Prompt →
Would you restate each line of the data below word for word, without its pictures?

────────────────

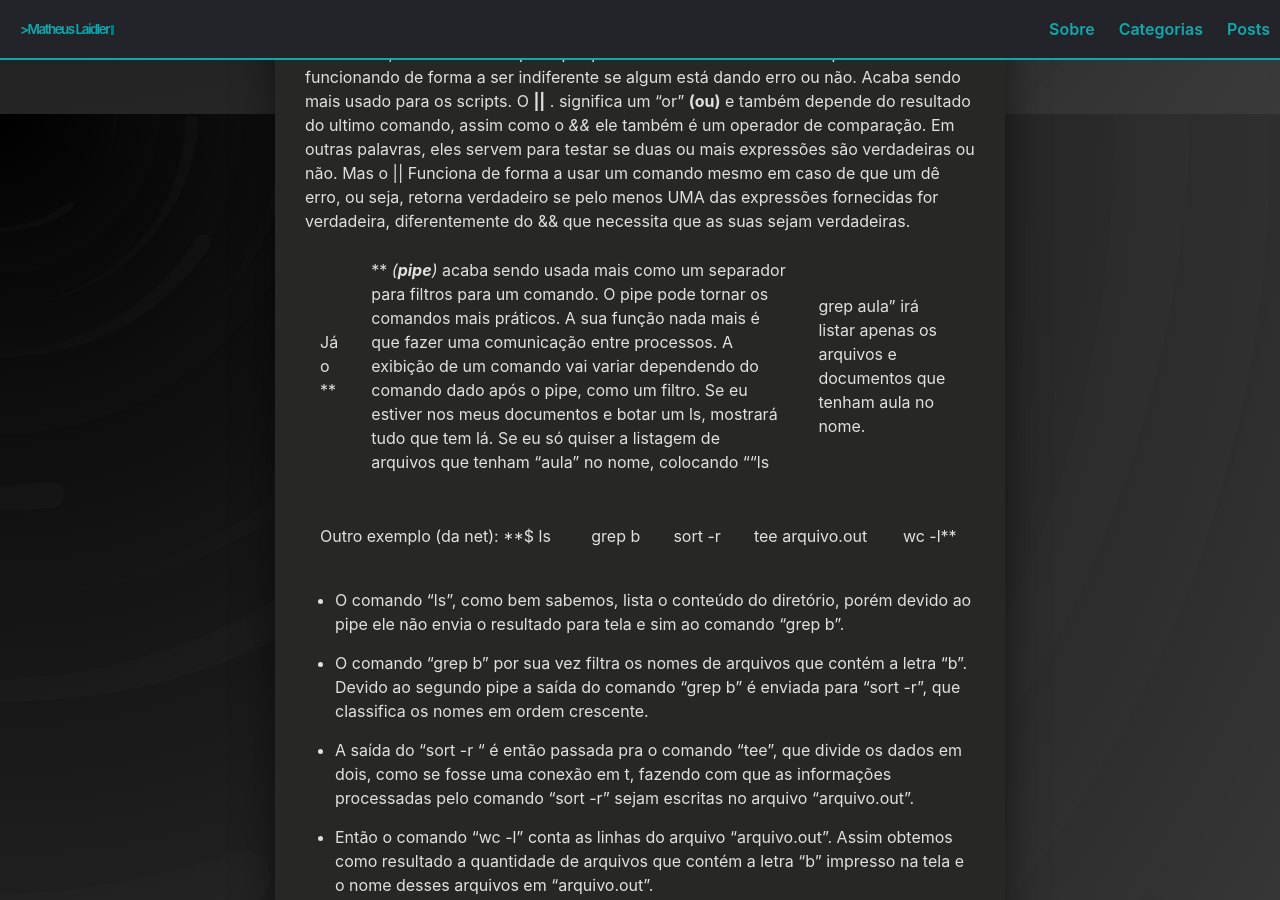
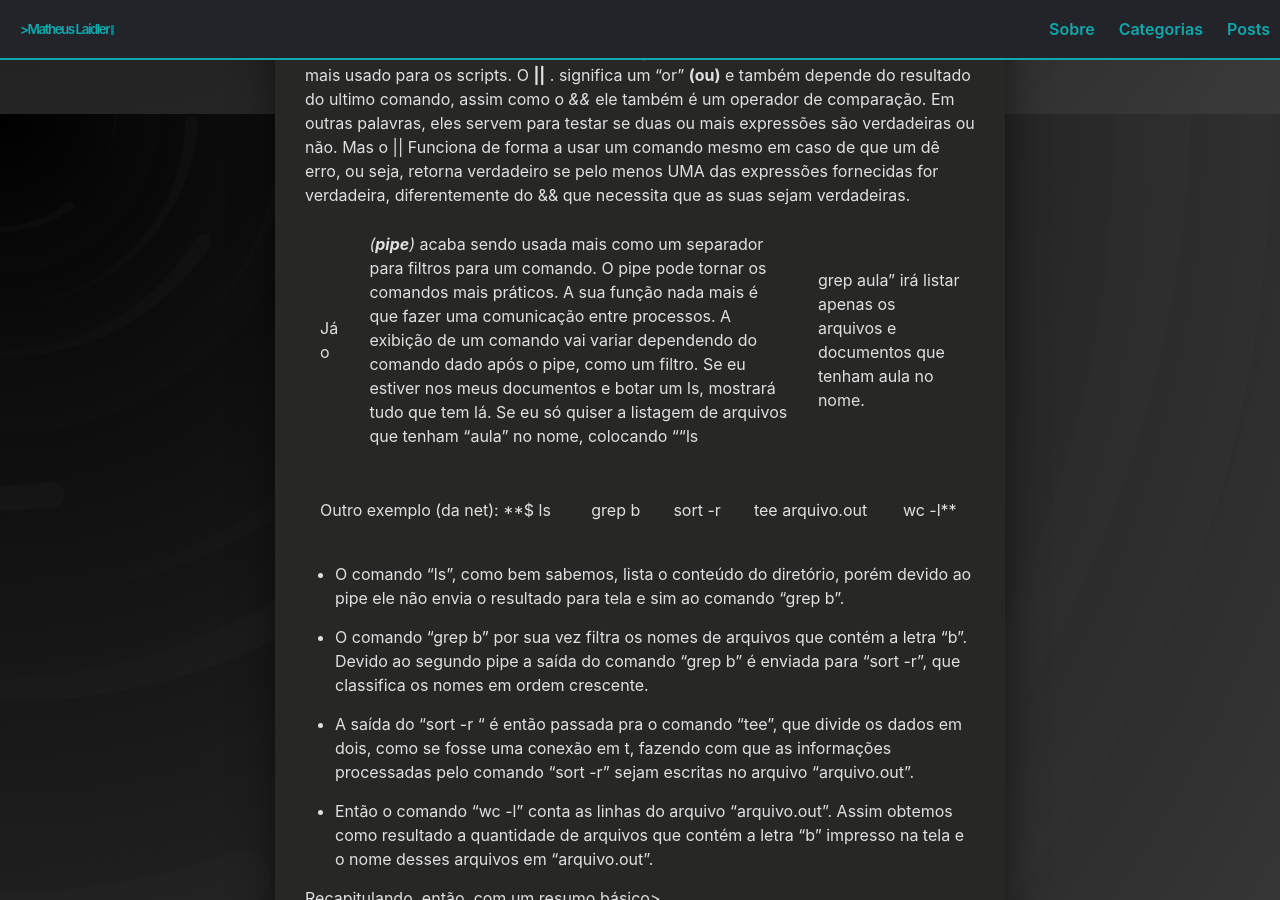
Before and after one commit to matheuslaidler/Tech-Jekyll-Old, a Jekyll site: the page built from _posts/2020-02-25-terminal.md, in a window 1280 px wide and 900 px high, scrolled down 18126 px. Built offline with Jekyll 4.4.1, drawn with Linux system fonts in a browser that asks for light colours.

```diff
--- a/_posts/2020-02-25-terminal.md
+++ b/_posts/2020-02-25-terminal.md
@@ -311,7 +311,7 @@ Na primeira vez que digitamos o comando na sessão é necessário digitar a senh
 
 Em sistemas baseados em Debian, como Ubuntu, utilizam o `apt` como gerenciador de pacote como padrão.
 
-> 		comando antigo: apt-get; foi abreviado para somente apt, ainda podendo utilizar os dois)
+> comando antigo: apt-get; foi abreviado para somente apt, ainda podendo utilizar os dois)
 
 *Existem outros gerenciadores de pacotes também, como o dnf / yum que é usado no Fedora.; o pacman no Arch; apk no Alpine, etc. Mas não abordaremos outros gerenciadores por aqui. Normalmente seguem um padrão parecido, mas fique ligado na documentação da sua distro e saiba dos comandos apropriados para ela.*
 
@@ -613,7 +613,7 @@ Já o **&** executa o segundo comando independentemente do resultado do comando
 O **;** significa o fim da linha do tal comando, como um delimitador, fazendo o bash pular pro próximo - como comandos independentes - funcionando de forma a ser indiferente se algum está dando erro ou não. Acaba sendo mais usado para os scripts.
 O **||** . significa um "or" **(ou)** e também depende do resultado do ultimo comando, assim como o *&&* ele também é um operador de comparação. Em outras palavras, eles servem para testar se duas ou mais expressões são verdadeiras ou não. Mas o || Funciona de forma a usar um comando mesmo em caso de que um dê erro, ou seja, retorna verdadeiro se pelo menos UMA das expressões fornecidas for verdadeira, diferentemente do && que necessita que as suas sejam verdadeiras.
 
-Já o **|** *(**pipe**)* acaba sendo usada mais como um separador para filtros para um comando. O pipe pode tornar os comandos mais práticos. A sua função nada mais é que fazer uma comunicação entre processos. A exibição de um comando vai variar dependendo do comando dado após o pipe, como um filtro. Se eu estiver nos meus documentos e botar um ls, mostrará tudo que tem lá. Se eu só quiser a listagem de arquivos que tenham "aula" no nome, colocando ""ls | grep aula" irá listar apenas os arquivos e documentos que tenham aula no nome.
+Já o | *(**pipe**)* acaba sendo usada mais como um separador para filtros para um comando. O pipe pode tornar os comandos mais práticos. A sua função nada mais é que fazer uma comunicação entre processos. A exibição de um comando vai variar dependendo do comando dado após o pipe, como um filtro. Se eu estiver nos meus documentos e botar um ls, mostrará tudo que tem lá. Se eu só quiser a listagem de arquivos que tenham "aula" no nome, colocando ""ls | grep aula" irá listar apenas os arquivos e documentos que tenham aula no nome.
 
 Outro exemplo (da net): **$ ls | grep b | sort -r | tee arquivo.out | wc -l**
 
```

────────────────

Result for this task →
Before and after one commit to matheuslaidler/Tech-Jekyll-Old, a Jekyll site: the page built from _posts/2020-02-25-terminal.md, in a window 1280 px wide and 900 px high, scrolled down 18126 px. Built offline with Jekyll 4.4.1, drawn with Linux system fonts in a browser that asks for light colours.

```diff
--- a/_posts/2020-02-25-terminal.md
+++ b/_posts/2020-02-25-terminal.md
@@ -311,7 +311,7 @@ Na primeira vez que digitamos o comando na sessão é necessário digitar a senh
 
 Em sistemas baseados em Debian, como Ubuntu, utilizam o `apt` como gerenciador de pacote como padrão.
 
-> 		comando antigo: apt-get; foi abreviado para somente apt, ainda podendo utilizar os dois)
+> comando antigo: apt-get; foi abreviado para somente apt, ainda podendo utilizar os dois)
 
 *Existem outros gerenciadores de pacotes também, como o dnf / yum que é usado no Fedora.; o pacman no Arch; apk no Alpine, etc. Mas não abordaremos outros gerenciadores por aqui. Normalmente seguem um padrão parecido, mas fique ligado na documentação da sua distro e saiba dos comandos apropriados para ela.*
 
@@ -613,7 +613,7 @@ Já o **&** executa o segundo comando independentemente do resultado do comando
 O **;** significa o fim da linha do tal comando, como um delimitador, fazendo o bash pular pro próximo - como comandos independentes - funcionando de forma a ser indiferente se algum está dando erro ou não. Acaba sendo mais usado para os scripts.
 O **||** . significa um "or" **(ou)** e também depende do resultado do ultimo comando, assim como o *&&* ele também é um operador de comparação. Em outras palavras, eles servem para testar se duas ou mais expressões são verdadeiras ou não. Mas o || Funciona de forma a usar um comando mesmo em caso de que um dê erro, ou seja, retorna verdadeiro se pelo menos UMA das expressões fornecidas for verdadeira, diferentemente do && que necessita que as suas sejam verdadeiras.
 
-Já o **|** *(**pipe**)* acaba sendo usada mais como um separador para filtros para um comando. O pipe pode tornar os comandos mais práticos. A sua função nada mais é que fazer uma comunicação entre processos. A exibição de um comando vai variar dependendo do comando dado após o pipe, como um filtro. Se eu estiver nos meus documentos e botar um ls, mostrará tudo que tem lá. Se eu só quiser a listagem de arquivos que tenham "aula" no nome, colocando ""ls | grep aula" irá listar apenas os arquivos e documentos que tenham aula no nome.
+Já o | *(**pipe**)* acaba sendo usada mais como um separador para filtros para um comando. O pipe pode tornar os comandos mais práticos. A sua função nada mais é que fazer uma comunicação entre processos. A exibição de um comando vai variar dependendo do comando dado após o pipe, como um filtro. Se eu estiver nos meus documentos e botar um ls, mostrará tudo que tem lá. Se eu só quiser a listagem de arquivos que tenham "aula" no nome, colocando ""ls | grep aula" irá listar apenas os arquivos e documentos que tenham aula no nome.
 
 Outro exemplo (da net): **$ ls | grep b | sort -r | tee arquivo.out | wc -l**
 
```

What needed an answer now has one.